Indira A.R. Lakshmanan and Terry Atlas
January 10, 2012
Iran is unlikely to shut down shipping through the Strait of Hormuz in response to Western sanctions targeting its oil exports, President Barack Obama’s former adviser on Iran said.
Oil prices fell yesterday as concern eased that Iran would attempt to impede shipping through the Strait, which accounts for about a fifth of the oil traded globally. The decline occurred even as tensions increased, with Iran announcing it has taken another step in its nuclear program and that it had sentenced to death a former U.S. soldier of Iranian descent accused of spying.
“Do I really think that they’re going to go ahead and try to shut down the Straits of Hormuz?” Dennis Ross, who served two years on the National Security Council as Obama’s special assistant on Iran, said yesterday in an interview at Bloomberg’s office in Washington. “I do not.

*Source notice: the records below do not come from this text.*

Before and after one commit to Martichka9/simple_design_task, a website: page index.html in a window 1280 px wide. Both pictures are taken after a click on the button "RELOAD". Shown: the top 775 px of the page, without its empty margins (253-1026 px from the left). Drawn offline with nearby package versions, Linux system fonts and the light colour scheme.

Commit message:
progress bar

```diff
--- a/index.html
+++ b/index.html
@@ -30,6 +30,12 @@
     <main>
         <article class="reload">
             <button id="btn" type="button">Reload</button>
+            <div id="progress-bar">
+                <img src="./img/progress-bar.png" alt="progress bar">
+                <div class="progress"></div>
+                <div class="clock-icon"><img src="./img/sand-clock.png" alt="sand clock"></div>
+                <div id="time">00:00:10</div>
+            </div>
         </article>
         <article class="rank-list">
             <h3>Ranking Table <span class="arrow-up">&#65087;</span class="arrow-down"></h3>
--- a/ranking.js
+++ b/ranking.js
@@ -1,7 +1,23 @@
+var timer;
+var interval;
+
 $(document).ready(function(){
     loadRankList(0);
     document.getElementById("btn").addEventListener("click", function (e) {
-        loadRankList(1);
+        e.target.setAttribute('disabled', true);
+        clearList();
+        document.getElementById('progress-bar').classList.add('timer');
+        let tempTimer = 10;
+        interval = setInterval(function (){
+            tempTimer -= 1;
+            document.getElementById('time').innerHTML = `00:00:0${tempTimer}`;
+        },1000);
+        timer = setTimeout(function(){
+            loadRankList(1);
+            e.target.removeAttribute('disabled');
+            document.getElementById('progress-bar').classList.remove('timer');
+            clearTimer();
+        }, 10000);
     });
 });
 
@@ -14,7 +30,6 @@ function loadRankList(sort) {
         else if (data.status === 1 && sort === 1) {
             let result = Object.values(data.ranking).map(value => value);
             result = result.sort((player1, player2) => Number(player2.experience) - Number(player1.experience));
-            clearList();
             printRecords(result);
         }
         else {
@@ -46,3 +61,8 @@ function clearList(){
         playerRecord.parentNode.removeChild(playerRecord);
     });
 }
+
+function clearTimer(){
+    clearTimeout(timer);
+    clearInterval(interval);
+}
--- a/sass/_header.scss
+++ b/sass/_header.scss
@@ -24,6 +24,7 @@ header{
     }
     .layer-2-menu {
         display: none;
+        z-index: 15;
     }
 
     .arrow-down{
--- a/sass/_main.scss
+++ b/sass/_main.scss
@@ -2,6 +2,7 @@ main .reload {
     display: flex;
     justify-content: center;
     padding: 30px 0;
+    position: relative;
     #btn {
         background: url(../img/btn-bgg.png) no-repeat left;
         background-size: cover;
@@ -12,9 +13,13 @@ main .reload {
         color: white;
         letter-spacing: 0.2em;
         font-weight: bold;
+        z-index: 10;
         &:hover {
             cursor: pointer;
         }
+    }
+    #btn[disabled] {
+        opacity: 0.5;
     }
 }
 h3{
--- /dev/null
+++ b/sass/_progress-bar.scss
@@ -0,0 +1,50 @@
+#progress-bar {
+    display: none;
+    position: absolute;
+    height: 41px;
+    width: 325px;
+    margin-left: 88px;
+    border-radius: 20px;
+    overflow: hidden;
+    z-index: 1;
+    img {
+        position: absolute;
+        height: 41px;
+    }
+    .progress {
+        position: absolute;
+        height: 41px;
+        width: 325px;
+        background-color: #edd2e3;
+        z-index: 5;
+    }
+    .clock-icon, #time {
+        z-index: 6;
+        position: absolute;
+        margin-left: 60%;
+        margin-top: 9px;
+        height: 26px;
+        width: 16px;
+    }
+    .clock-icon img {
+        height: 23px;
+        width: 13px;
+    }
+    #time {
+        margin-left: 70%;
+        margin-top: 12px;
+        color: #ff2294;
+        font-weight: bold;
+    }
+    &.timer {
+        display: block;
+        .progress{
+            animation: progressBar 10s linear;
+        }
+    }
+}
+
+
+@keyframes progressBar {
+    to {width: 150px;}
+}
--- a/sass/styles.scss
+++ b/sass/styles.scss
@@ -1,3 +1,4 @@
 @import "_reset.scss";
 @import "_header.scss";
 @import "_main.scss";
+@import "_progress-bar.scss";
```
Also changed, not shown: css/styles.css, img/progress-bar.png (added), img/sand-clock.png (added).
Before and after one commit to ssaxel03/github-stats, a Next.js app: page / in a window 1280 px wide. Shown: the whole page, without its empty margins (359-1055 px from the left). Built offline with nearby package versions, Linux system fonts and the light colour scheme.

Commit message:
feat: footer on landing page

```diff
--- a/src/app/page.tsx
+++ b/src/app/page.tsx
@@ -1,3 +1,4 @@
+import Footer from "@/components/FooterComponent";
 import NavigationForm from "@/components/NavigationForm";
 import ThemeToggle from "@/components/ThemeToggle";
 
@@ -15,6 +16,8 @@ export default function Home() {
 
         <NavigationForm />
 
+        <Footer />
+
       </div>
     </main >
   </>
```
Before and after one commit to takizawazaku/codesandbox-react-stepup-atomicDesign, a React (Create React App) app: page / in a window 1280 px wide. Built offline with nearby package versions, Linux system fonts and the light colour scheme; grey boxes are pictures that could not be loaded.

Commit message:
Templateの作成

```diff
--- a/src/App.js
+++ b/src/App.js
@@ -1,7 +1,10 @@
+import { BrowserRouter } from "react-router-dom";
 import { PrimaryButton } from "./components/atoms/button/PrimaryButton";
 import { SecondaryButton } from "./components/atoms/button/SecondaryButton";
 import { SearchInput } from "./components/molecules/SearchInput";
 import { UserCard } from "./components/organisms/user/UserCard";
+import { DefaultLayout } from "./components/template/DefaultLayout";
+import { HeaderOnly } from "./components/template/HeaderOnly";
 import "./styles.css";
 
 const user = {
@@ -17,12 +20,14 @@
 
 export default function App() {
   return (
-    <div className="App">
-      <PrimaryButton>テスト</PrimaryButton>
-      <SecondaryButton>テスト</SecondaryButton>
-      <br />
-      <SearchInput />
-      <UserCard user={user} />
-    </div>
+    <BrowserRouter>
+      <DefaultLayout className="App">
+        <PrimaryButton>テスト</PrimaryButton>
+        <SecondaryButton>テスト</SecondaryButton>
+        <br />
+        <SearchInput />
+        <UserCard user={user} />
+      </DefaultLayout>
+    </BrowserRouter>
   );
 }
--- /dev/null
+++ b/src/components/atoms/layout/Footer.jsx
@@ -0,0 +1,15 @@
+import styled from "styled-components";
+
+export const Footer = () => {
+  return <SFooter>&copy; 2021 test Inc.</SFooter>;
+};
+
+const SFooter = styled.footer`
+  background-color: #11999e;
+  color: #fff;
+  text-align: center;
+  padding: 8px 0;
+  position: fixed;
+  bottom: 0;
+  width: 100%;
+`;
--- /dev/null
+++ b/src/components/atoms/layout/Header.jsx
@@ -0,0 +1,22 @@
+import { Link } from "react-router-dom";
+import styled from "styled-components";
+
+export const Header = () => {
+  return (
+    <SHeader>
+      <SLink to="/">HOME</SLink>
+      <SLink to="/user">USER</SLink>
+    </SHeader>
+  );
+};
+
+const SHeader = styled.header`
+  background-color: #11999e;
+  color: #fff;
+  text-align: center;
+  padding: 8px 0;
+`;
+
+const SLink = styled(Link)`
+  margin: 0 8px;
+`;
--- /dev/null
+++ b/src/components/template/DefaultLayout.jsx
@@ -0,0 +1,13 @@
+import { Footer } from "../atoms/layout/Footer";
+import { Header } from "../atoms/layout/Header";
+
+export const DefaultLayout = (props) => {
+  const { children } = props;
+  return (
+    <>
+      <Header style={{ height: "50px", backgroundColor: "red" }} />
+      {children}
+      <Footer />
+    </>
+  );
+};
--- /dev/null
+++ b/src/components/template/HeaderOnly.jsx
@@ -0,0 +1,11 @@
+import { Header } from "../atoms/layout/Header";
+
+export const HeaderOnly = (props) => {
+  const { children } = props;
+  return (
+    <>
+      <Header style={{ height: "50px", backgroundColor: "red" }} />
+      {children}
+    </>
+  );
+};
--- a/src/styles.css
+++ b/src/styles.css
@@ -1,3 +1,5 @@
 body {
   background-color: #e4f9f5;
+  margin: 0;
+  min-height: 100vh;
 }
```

They will be the ones who suffer the most from that.”
An Iranian newspaper Jan. 8 cited a senior commander of the Revolutionary Guard Corps, Ali Ashraf Nouri, as saying Iran’s leadership has decided to prevent shipping through the Strait if Iran’s “enemies block the export of our oil,” according to the Associated Press.